No longer lost in translation: the art and science of sports injury prevention implementation research
- Correspondence to Caroline F Finch, Australian Centre for Research into Injury in Sport and its Prevention, Monash Injury Research Institute, Monash University, Clayton Campus, Melbourne, Victoria 3800, Australia;
- Accepted 24 May 2011
- Published Online First 22 June 2011
It is now understood that sports injury interventions will not have significant public health impact if they are not widely accepted and adopted by target sports participants. Although there has been increasing recognition of the need for intervention studies conducted within the real-world context of sports delivery, very few studies have been conducted in this important area. A major reason for this is that there are significant challenges in conducting implementation research; the more traditional sports medicine approaches may not be fully appropriate and new ways of thinking about how to design, conduct and report such research is needed. Moreover, real-world implementation of sports injury interventions and evaluation of their effectiveness needs to start to take into account the broad ecological context in which they are introduced, as well as considering the best way to translate this knowledge to reach the audiences who most need to benefit from such research. This overview paper provides perspectives and guidance on the design, conduct and evaluation of sports injury intervention implementation studies, including better understanding of the complexity of the ecological settings for intervention delivery. Some conceptual approaches that could be adopted in future implementation studies are discussed; particular emphasis is given to Intervention Mapping as a tool to assist intervention development, Diffusion of Innovations Theory to guide the planning of intervention strategies and the RE-AIM (reach, effectiveness, adoption, implementation and maintenance) framework for programme evaluation and programme design. Finally, a broad agenda for this emerging important field of sports medicine research is outlined.

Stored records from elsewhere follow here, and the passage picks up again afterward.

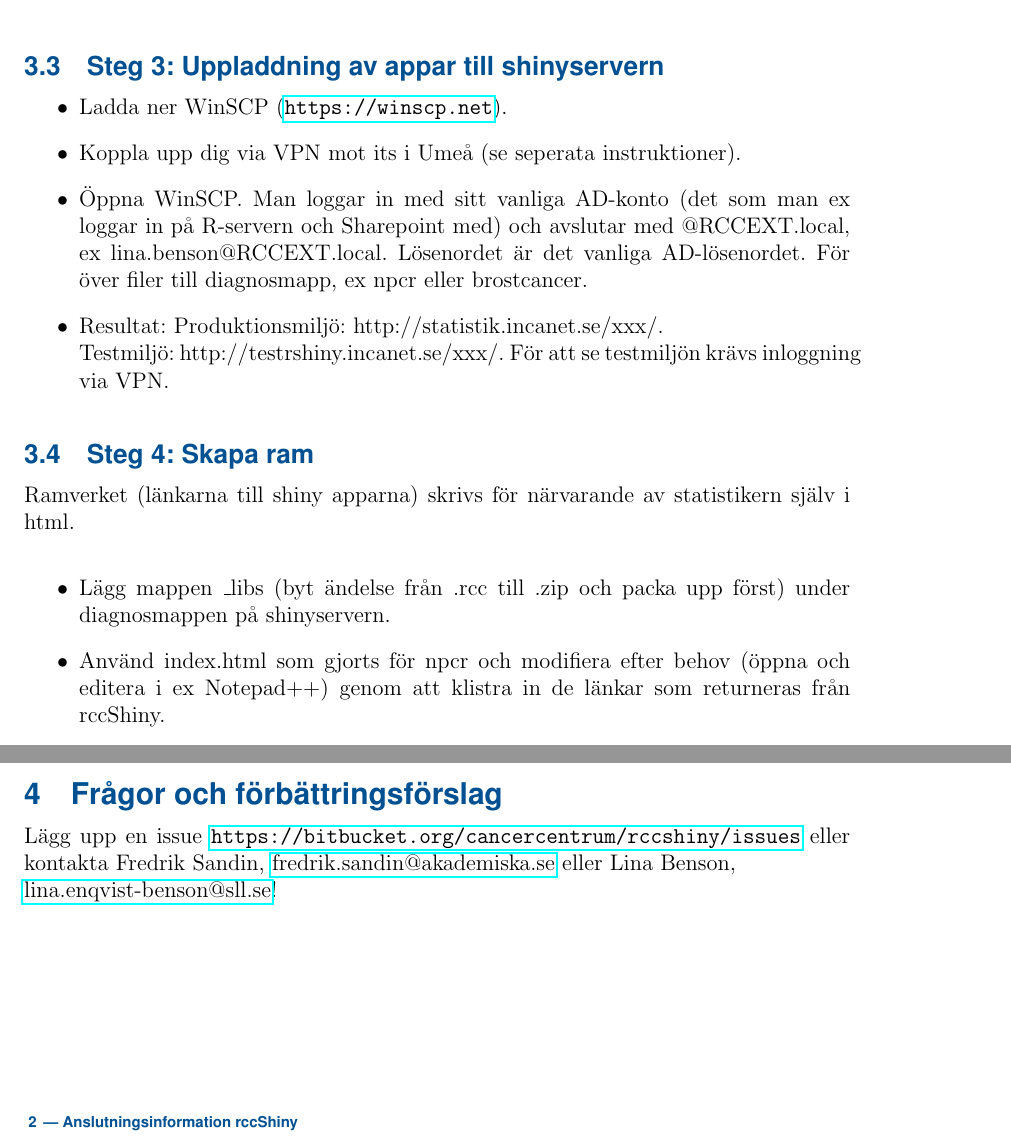
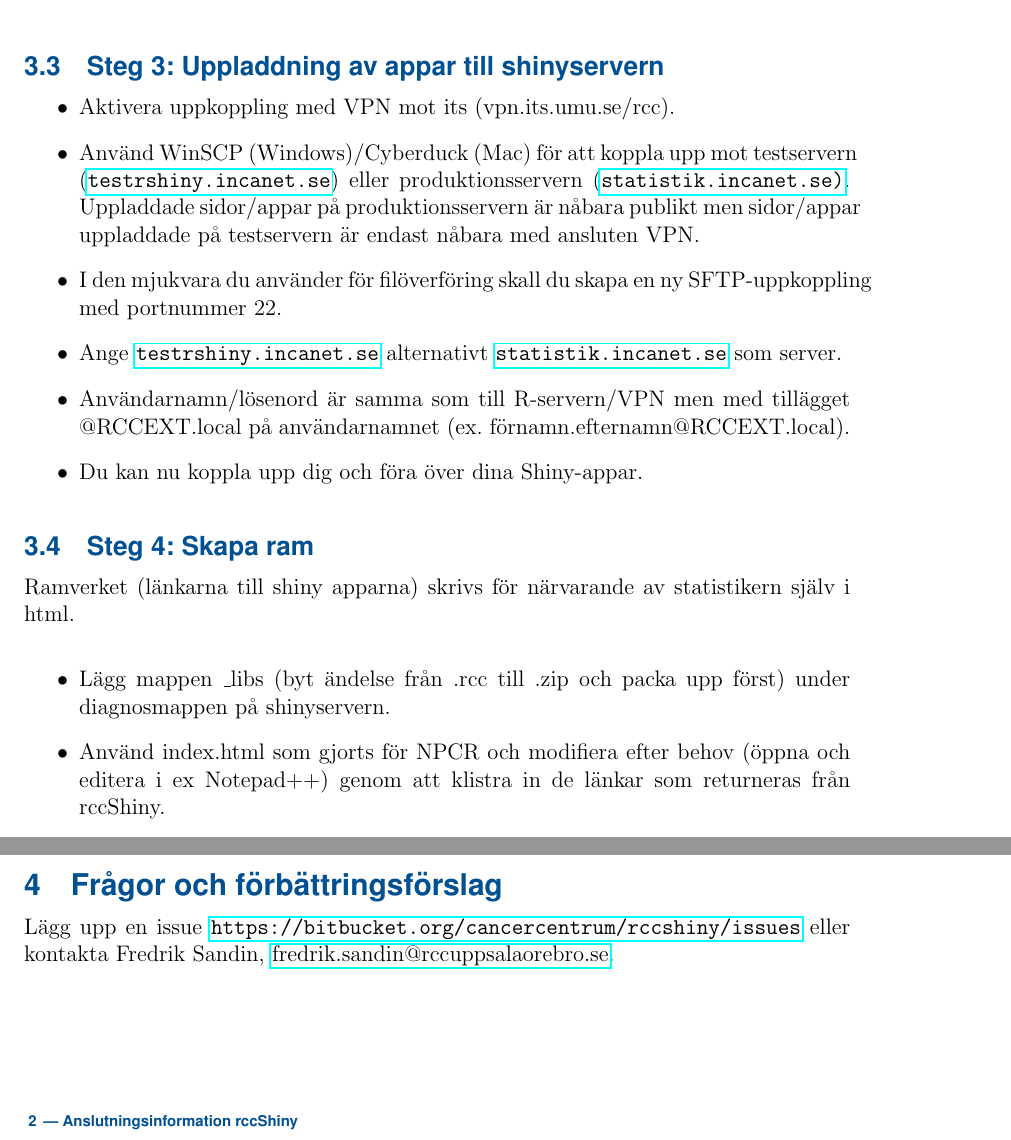
Before and after one commit to cancercentrum/rccshiny, a LaTeX document (Anslutningsinfo/rccShinyAnslutningsInformation.tex): two parts of page 4 of 4, joined at a grey line, cut so that both start at the same text. Compiled offline with pdfLaTeX.

Commit message:
Minor changes in text.

```diff
--- a/Anslutningsinfo/rccShinyAnslutningsInformation.tex
+++ b/Anslutningsinfo/rccShinyAnslutningsInformation.tex
@@ -246,25 +246,25 @@ Kontakta Marie Lindquist, \href{mailto:marie.lindquist@sll.se}{marie.lindquist@s
 För fler exempel: Koden för Bröstcancerregistrets appar finns publikt i Bitbucket \url{https://bitbucket.org/cancercentrum/nkbc_arsrapportshiny} och årsrapporten \url{http://statistik.incanet.se/brostcancer/}.
 \subsection{Steg 3: Uppladdning av appar till shinyservern}
 \begin{itemize}
-\item Ladda ner WinSCP (\url{https://winscp.net}).
-\item Koppla upp dig via VPN mot its i Umeå (se seperata instruktioner).
-\item Öppna WinSCP. Man loggar in med sitt vanliga AD-konto (det som man ex loggar in på R-servern och Sharepoint med) och avslutar med @RCCEXT.local, ex lina.benson@RCCEXT.local. Lösenordet är det vanliga AD-lösenordet. För över filer till diagnosmapp, ex npcr eller brostcancer.
-\item Resultat: Produktionsmiljö: http://statistik.incanet.se/xxx/. \\
-Testmiljö: http://testrshiny.incanet.se/xxx/. För att se testmiljön krävs inloggning via VPN.
+\item Aktivera uppkoppling med VPN mot its (vpn.its.umu.se/rcc).
+\item Använd WinSCP (Windows)/Cyberduck (Mac) för att koppla upp mot testservern (\url{testrshiny.incanet.se}) eller produktionsservern (\url{statistik.incanet.se)}. Uppladdade sidor/appar på produktionsservern är nåbara publikt men sidor/appar uppladdade på testservern är endast nåbara med ansluten VPN.
+\item I den mjukvara du använder för filöverföring skall du skapa en ny SFTP-uppkoppling med portnummer 22.
+\item Ange \url{testrshiny.incanet.se} alternativt \url{statistik.incanet.se} som server.
+\item Användarnamn/lösenord är samma som till R-servern/VPN men med tillägget @RCCEXT.local på användarnamnet (ex. förnamn.efternamn@RCCEXT.local).
+\item Du kan nu koppla upp dig och föra över dina Shiny-appar.
 \end{itemize}
 \subsection{Steg 4: Skapa ram}
 Ramverket (länkarna till shiny apparna) skrivs för närvarande av statistikern själv i html.
 \begin{itemize}
 \item Lägg mappen \_libs (byt ändelse från .rcc till .zip och packa upp först) under diagnosmappen på shinyservern.
-\item Använd index.html som gjorts för npcr och modifiera efter behov (öppna och editera i ex Notepad++) genom att klistra in de länkar som returneras från rccShiny.
+\item Använd index.html som gjorts för NPCR och modifiera efter behov (öppna och editera i ex Notepad++) genom att klistra in de länkar som returneras från rccShiny.
 \end{itemize}
 \subsection{Steg 5: Publicera}
 Peka ut länken http://statistik.incanet.se/xxx/.
 
 Det är upp till varje enskilt register att utifrån sina förutsättnignar bestämma när och hur ofta publicering ska ske. En riktlinje kan dock vara att publicering för en tidsperiod kan ske 4 månader efter avslutad tidsperiod (ex data för år 2016 sker då 2017-04-30). Detta i linje med default fördröjningen i vården i siffror. Därefter kan ytterligare en uppdatering ske senare under tidsperioden.
 \section{Frågor och förbättringsförslag}
-Lägg upp en issue \url{https://bitbucket.org/cancercentrum/rccshiny/issues} eller kontakta Fredrik Sandin, \href{mailto:fredrik.sandin@akademiska.se}{fredrik.sandin@akademiska.se} eller Lina Benson, \\
-\href{mailto:lina.enqvist-benson@sll.se}{lina.enqvist-benson@sll.se}!
+Lägg upp en issue \url{https://bitbucket.org/cancercentrum/rccshiny/issues} eller kontakta Fredrik Sandin, \href{mailto:fredrik.sandin@rccuppsalaorebro.se}{fredrik.sandin@rccuppsalaorebro.se}.
 %\section{FAQ}
 %\paragraph{FRÅGA: Öh VPN???}
 %\paragraph{SVAR:} Om du inte redan har access till VPN kontakta Marie Linquist, \href{mailto:marie.lindquist@sll.se}{marie.lindquist@sll.se}.
```
Also changed, not shown: Anslutningsinfo/rccShinyAnslutningsInformation.pdf.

Competing interests None.
Provenance and peer review Commissioned; internally peer reviewed.